### [DESCRIPTION OF THE TASK]
Check each line of the records below for the word "card" and copy those where it appears.

------ AVAILABLE DATA ------

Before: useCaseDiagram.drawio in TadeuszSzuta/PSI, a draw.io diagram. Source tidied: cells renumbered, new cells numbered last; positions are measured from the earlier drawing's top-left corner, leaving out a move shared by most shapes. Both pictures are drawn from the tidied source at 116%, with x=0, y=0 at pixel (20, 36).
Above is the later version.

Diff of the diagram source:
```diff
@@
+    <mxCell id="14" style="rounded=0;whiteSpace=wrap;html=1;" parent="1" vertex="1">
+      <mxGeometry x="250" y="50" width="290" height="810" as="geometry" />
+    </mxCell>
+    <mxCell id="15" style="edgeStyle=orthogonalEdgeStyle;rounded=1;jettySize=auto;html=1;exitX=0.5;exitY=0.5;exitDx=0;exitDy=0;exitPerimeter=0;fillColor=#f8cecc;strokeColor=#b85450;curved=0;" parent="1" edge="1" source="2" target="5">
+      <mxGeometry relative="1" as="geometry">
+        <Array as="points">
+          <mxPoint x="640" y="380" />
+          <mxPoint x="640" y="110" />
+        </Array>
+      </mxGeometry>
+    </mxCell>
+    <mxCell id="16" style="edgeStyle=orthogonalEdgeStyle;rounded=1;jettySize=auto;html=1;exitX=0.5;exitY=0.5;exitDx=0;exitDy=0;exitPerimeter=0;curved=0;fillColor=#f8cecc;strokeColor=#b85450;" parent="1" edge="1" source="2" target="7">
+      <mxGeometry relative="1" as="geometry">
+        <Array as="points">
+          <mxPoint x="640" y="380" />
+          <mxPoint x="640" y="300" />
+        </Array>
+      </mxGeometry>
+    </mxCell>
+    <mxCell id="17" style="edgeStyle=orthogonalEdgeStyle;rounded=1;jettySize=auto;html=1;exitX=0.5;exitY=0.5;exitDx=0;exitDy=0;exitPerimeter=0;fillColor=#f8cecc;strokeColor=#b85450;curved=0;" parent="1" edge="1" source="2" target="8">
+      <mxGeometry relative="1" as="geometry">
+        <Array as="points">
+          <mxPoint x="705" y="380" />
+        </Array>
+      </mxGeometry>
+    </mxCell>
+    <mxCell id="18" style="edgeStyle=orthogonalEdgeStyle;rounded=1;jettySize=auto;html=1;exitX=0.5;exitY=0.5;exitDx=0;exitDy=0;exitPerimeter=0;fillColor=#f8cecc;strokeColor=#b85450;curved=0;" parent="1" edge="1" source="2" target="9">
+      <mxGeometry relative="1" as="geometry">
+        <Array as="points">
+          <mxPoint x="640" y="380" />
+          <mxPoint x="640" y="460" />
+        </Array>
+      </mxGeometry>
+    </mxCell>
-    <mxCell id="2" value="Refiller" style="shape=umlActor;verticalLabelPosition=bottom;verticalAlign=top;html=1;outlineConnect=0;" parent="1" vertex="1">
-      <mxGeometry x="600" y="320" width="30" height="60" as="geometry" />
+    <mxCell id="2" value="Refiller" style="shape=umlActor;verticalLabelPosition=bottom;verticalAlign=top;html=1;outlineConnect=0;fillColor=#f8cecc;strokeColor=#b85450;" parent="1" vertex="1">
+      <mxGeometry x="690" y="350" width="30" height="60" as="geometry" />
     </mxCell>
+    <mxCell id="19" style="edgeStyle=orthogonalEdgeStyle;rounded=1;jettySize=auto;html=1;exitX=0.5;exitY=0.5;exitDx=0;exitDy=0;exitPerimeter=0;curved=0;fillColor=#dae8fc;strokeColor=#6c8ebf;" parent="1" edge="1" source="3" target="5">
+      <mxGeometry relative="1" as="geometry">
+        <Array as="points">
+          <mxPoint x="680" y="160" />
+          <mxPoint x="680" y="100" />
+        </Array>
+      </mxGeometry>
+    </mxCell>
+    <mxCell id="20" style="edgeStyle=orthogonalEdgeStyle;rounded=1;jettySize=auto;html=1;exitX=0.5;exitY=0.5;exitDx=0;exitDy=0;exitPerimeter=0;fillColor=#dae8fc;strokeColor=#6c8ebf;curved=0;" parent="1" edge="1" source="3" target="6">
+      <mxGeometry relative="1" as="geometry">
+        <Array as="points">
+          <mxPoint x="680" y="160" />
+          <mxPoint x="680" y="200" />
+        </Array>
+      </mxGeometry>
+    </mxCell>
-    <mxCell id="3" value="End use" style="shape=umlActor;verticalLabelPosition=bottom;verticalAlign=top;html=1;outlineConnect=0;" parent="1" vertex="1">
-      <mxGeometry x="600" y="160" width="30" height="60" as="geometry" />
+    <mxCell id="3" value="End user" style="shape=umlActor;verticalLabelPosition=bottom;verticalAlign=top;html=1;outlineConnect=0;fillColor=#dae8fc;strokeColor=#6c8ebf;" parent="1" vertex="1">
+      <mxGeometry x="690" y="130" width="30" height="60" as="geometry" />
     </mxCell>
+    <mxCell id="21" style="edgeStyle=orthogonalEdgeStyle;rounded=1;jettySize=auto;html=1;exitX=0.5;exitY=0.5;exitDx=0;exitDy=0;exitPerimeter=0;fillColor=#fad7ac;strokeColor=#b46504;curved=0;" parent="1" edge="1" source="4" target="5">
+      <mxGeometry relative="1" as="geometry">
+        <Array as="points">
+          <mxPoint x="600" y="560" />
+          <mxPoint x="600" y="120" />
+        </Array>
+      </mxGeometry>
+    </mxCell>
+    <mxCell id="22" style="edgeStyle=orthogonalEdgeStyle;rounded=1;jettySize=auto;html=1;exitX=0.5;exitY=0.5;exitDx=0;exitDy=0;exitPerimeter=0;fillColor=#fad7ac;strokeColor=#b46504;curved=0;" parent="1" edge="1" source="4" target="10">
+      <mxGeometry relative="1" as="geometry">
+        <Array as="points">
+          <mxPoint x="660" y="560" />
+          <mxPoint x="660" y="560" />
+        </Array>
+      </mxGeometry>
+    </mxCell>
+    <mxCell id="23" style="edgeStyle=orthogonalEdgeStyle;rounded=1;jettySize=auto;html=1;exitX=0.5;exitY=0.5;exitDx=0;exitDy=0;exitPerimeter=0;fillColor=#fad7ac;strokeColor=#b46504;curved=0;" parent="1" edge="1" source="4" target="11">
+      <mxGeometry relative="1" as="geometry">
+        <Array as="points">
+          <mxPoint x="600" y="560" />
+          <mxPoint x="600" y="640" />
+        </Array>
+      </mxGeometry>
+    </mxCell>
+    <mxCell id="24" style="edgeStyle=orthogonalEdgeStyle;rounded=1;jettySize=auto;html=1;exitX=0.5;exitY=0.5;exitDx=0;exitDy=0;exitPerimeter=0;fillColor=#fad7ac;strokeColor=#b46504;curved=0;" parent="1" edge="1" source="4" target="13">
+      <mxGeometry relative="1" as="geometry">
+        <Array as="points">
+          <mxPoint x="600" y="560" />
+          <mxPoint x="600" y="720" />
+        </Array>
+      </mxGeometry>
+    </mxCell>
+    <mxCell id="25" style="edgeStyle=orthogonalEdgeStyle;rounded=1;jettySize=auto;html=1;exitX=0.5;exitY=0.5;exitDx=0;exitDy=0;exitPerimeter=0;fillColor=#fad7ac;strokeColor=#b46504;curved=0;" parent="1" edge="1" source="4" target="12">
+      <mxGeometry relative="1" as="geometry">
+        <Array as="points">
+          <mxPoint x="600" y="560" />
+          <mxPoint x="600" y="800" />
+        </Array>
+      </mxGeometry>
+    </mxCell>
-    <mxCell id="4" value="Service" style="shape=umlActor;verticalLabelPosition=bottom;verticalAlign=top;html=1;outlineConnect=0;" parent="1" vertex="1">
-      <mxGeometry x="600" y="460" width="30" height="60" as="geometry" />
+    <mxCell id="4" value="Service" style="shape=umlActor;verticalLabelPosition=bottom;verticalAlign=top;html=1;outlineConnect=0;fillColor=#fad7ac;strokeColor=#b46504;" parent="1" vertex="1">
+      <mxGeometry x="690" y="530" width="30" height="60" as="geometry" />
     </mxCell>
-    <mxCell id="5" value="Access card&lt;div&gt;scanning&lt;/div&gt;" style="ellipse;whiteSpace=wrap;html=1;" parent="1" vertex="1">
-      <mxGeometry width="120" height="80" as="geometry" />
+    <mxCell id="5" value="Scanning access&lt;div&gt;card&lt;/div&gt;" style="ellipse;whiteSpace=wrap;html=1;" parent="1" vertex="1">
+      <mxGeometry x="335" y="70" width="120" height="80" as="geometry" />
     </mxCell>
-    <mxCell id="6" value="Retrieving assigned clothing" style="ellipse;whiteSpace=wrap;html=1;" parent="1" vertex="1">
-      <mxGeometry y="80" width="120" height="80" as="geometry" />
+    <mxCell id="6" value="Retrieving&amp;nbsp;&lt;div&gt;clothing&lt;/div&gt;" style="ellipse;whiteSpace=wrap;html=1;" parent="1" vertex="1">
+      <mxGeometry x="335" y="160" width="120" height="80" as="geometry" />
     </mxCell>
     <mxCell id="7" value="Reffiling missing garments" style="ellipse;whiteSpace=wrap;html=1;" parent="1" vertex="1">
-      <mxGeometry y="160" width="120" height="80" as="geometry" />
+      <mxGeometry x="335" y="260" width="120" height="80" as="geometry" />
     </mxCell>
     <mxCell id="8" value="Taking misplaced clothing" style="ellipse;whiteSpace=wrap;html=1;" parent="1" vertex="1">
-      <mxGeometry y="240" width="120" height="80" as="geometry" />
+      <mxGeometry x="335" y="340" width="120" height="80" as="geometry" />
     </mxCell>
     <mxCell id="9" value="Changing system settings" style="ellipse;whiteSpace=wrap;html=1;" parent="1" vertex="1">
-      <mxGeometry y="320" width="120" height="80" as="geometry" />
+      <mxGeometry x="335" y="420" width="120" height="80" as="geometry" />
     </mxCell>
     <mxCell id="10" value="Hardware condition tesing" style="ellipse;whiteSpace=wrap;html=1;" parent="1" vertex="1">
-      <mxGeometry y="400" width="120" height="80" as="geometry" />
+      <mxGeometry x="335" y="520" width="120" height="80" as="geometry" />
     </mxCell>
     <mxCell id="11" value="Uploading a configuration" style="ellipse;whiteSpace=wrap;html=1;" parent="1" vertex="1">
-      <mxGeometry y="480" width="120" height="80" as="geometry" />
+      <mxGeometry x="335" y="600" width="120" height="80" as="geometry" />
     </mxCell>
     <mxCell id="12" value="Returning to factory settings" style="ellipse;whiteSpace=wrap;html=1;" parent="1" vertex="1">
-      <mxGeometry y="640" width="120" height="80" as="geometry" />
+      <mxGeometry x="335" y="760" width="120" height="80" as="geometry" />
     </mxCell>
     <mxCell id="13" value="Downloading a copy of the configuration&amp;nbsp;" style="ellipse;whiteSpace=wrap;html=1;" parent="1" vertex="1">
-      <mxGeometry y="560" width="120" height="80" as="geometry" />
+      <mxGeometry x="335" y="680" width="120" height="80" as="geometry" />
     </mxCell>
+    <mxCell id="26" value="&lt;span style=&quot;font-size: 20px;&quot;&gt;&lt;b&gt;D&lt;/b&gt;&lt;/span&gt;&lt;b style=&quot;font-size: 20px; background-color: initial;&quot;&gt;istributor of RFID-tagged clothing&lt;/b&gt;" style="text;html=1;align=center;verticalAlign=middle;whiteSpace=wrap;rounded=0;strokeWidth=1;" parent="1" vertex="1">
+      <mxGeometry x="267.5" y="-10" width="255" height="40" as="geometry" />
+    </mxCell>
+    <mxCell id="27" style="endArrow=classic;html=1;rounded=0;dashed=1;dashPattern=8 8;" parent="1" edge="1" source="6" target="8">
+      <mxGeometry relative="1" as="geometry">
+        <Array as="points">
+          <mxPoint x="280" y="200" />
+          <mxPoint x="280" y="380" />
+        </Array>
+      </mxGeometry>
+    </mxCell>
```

------
------ AVAILABLE DATA ------

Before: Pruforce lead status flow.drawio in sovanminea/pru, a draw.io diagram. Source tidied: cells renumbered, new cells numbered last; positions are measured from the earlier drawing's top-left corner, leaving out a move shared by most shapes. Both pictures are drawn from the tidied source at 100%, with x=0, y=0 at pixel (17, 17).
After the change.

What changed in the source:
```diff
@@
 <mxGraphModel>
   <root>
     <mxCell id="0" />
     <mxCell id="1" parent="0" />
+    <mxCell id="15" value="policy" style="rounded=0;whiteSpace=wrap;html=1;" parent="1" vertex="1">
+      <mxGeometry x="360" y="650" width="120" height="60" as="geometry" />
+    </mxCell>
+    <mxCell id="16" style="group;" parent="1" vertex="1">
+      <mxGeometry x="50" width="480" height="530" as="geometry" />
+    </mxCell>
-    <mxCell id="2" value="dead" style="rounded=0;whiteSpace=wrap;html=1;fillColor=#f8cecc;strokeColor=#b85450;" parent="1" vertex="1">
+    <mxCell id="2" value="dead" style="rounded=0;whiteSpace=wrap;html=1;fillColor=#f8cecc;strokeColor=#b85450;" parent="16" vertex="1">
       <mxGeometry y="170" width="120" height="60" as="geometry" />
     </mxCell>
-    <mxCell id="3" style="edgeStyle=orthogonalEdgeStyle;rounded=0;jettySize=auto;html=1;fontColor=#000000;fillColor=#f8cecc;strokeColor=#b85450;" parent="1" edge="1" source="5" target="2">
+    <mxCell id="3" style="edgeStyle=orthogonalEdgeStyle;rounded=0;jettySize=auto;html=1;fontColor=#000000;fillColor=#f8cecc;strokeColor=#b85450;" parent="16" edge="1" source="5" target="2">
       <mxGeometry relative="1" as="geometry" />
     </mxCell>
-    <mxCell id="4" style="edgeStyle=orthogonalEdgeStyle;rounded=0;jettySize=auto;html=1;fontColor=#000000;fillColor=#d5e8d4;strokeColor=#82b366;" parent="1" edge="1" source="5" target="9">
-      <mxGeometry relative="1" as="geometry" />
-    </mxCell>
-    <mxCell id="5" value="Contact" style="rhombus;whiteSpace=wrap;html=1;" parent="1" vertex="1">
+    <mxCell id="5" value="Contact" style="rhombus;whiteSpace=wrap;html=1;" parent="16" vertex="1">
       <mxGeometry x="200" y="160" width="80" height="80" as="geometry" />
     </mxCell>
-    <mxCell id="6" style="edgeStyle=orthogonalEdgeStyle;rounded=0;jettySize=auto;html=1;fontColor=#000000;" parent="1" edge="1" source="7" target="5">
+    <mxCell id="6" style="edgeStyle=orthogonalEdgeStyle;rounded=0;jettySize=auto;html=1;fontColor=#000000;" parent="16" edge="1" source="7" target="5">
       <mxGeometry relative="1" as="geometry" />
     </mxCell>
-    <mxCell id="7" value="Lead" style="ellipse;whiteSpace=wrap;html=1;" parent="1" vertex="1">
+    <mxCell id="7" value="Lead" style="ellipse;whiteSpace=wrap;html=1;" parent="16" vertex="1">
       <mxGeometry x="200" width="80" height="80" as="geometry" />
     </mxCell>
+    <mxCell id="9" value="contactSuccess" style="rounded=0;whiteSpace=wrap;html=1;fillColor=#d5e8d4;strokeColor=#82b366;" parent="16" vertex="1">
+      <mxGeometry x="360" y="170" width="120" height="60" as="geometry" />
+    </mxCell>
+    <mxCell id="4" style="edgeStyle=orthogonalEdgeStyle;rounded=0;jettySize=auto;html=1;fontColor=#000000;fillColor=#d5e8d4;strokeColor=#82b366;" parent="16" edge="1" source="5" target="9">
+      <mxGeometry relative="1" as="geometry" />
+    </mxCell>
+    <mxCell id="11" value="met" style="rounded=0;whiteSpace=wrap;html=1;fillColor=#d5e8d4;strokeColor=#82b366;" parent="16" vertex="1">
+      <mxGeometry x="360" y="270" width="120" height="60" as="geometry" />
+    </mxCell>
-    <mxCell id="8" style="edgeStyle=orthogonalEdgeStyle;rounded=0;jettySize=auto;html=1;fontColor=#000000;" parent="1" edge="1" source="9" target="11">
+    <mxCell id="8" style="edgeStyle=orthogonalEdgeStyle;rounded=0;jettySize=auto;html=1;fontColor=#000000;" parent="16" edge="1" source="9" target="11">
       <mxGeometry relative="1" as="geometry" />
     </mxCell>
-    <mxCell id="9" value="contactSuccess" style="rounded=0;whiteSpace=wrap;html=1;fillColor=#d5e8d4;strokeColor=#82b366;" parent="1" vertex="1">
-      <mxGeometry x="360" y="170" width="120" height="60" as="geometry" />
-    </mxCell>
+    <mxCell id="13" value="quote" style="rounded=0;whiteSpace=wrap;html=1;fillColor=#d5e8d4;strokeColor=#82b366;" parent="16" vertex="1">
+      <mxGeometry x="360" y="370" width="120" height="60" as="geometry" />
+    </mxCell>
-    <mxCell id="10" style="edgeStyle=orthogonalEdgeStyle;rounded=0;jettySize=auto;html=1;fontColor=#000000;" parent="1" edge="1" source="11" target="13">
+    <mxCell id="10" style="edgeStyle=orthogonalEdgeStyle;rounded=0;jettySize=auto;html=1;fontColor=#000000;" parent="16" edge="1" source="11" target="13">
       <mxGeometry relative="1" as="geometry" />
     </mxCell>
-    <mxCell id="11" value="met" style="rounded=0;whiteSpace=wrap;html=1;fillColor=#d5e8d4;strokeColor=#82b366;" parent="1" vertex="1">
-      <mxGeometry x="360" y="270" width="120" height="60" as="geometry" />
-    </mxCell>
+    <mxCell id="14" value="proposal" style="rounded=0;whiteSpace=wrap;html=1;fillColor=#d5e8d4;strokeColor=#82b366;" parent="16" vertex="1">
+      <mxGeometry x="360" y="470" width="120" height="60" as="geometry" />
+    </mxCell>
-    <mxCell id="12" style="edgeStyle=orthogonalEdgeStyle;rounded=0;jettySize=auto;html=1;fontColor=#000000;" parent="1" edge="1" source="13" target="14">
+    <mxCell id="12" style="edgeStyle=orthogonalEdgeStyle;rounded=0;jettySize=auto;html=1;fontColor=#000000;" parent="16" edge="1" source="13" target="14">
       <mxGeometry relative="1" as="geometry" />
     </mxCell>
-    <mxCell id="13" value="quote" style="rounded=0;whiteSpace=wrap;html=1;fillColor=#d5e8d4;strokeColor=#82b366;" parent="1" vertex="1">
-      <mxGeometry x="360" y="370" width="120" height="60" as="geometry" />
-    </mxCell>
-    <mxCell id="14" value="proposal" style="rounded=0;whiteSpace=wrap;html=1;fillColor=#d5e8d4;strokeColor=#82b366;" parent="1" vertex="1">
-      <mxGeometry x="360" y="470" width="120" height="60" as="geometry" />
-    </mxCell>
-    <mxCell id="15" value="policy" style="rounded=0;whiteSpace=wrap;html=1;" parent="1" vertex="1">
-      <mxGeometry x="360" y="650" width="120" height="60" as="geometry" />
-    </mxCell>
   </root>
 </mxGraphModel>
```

------

### [RESPONSE]
-    <mxCell id="5" value="Access card&lt;div&gt;scanning&lt;/div&gt;" style="ellipse;whiteSpace=wrap;html=1;" parent="1" vertex="1">
+    <mxCell id="5" value="Scanning access&lt;div&gt;card&lt;/div&gt;" style="ellipse;whiteSpace=wrap;html=1;" parent="1" vertex="1">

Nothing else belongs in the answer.